▶ Exercise brief
Search the records for the word "none". Copy every line where it appears.

<<<<

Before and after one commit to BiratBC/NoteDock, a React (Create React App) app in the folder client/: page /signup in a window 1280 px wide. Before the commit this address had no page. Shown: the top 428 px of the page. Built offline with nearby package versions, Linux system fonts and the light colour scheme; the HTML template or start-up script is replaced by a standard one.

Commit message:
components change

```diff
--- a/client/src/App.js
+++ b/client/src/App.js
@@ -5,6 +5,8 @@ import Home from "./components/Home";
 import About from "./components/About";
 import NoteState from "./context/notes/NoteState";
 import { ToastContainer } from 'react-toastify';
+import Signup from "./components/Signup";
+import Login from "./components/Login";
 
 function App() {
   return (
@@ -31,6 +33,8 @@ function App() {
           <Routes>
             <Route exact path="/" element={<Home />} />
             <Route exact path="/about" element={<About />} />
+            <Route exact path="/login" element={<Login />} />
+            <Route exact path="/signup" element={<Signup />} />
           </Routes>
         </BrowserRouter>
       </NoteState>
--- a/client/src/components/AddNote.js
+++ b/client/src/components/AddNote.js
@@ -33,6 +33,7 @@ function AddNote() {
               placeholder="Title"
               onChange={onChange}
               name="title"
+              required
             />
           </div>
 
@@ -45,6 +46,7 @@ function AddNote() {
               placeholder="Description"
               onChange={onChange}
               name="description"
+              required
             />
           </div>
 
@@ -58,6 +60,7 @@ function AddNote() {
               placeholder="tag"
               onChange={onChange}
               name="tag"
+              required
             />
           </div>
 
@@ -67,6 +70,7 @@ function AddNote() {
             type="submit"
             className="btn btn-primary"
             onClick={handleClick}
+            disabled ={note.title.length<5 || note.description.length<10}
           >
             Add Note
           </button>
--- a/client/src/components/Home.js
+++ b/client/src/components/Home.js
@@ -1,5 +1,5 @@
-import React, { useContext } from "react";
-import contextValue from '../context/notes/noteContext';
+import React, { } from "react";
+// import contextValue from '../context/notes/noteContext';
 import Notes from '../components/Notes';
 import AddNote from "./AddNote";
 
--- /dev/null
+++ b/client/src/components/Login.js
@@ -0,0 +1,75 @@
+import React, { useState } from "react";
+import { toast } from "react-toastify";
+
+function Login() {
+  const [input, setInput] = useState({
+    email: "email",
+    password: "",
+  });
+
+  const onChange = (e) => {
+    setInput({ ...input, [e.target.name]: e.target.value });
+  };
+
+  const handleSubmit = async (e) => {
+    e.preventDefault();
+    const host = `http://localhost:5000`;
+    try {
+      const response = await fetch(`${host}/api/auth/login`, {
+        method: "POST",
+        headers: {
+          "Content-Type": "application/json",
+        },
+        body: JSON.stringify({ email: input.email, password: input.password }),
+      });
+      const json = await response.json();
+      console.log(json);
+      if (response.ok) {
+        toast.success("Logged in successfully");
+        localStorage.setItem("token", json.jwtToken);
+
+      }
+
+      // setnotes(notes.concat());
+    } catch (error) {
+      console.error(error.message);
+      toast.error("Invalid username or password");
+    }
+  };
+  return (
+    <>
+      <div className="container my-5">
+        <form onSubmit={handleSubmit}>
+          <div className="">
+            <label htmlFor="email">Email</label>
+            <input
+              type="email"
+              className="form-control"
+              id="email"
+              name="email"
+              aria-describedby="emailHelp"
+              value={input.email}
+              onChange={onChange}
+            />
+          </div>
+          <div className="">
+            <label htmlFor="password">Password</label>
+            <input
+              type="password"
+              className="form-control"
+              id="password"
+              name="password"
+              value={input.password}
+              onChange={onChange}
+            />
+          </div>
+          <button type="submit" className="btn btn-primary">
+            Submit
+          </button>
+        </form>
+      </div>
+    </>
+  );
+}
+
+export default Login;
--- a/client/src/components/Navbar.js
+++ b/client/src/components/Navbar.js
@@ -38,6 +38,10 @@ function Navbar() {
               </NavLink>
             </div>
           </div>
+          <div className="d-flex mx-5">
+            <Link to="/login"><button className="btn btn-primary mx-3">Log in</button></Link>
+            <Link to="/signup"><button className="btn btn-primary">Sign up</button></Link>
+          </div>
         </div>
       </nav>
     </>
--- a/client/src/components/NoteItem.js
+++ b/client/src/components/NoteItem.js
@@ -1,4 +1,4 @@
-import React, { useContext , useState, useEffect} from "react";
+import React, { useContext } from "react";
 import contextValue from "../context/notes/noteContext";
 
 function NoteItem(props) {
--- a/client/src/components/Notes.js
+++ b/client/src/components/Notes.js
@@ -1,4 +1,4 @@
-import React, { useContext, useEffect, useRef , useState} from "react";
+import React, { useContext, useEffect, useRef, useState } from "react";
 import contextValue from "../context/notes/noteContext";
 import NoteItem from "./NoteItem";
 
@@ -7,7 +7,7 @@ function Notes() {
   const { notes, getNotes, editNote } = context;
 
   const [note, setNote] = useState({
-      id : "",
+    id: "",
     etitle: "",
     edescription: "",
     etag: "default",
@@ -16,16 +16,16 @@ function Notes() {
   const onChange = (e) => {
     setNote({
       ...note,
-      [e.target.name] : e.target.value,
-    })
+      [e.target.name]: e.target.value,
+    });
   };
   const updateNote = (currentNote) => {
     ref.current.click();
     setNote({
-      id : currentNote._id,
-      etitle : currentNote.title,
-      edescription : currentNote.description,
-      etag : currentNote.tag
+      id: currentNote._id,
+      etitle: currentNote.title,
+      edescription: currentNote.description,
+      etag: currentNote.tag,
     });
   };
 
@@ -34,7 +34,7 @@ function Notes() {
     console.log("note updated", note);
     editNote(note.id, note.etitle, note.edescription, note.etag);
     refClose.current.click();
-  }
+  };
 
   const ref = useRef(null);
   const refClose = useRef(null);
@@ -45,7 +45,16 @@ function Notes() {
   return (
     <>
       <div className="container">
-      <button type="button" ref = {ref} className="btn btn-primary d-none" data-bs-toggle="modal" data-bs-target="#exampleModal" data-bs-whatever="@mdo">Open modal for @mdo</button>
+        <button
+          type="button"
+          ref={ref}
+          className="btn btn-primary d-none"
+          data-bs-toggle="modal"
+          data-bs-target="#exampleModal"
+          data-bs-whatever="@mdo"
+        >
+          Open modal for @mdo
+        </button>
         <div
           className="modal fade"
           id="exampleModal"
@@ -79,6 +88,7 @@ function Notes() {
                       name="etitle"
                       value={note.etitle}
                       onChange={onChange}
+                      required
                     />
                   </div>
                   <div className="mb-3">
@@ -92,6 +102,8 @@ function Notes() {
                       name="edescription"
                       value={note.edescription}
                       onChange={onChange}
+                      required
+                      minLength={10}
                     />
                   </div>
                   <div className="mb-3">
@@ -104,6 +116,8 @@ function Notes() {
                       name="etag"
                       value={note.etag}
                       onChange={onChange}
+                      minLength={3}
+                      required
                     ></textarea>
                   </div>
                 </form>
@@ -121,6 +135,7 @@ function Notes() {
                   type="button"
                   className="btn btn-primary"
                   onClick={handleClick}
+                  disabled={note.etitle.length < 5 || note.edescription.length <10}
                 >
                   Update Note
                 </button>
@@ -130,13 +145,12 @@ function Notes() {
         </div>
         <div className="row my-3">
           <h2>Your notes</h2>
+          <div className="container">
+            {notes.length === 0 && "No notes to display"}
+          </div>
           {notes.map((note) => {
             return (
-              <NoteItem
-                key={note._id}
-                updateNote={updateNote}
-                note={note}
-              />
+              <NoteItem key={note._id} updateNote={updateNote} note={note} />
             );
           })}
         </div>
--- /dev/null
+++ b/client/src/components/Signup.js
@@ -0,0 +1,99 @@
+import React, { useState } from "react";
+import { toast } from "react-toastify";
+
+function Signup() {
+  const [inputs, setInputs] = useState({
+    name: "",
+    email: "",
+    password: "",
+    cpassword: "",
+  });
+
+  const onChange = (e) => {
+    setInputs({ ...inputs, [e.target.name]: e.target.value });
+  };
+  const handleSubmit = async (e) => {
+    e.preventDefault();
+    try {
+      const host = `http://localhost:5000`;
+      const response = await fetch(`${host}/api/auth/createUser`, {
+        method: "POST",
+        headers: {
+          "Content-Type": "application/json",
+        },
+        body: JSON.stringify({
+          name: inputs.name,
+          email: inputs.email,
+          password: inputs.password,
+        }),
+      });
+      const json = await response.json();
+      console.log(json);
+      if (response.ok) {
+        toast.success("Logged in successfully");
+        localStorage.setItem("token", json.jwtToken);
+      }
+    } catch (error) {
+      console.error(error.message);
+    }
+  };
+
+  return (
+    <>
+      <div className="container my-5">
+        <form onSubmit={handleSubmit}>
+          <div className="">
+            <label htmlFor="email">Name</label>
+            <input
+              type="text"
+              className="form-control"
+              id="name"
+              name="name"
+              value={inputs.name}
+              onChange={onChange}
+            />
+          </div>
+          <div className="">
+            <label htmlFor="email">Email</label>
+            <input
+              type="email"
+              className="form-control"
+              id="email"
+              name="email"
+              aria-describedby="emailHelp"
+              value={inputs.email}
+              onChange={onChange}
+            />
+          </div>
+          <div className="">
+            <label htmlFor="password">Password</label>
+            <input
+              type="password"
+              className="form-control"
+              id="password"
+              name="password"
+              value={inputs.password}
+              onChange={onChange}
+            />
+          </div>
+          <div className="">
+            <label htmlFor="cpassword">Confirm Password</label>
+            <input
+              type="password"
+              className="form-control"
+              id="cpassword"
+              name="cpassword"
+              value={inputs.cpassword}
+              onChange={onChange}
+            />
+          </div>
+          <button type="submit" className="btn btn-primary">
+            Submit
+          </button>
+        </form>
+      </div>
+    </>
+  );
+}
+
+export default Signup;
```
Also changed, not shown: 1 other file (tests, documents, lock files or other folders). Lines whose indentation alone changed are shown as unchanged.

>>>>

▶ Solution for this problem
-      <button type="button" ref = {ref} className="btn btn-primary d-none" data-bs-toggle="modal" data-bs-target="#exampleModal" data-bs-whatever="@mdo">Open modal for @mdo</button>
+          className="btn btn-primary d-none"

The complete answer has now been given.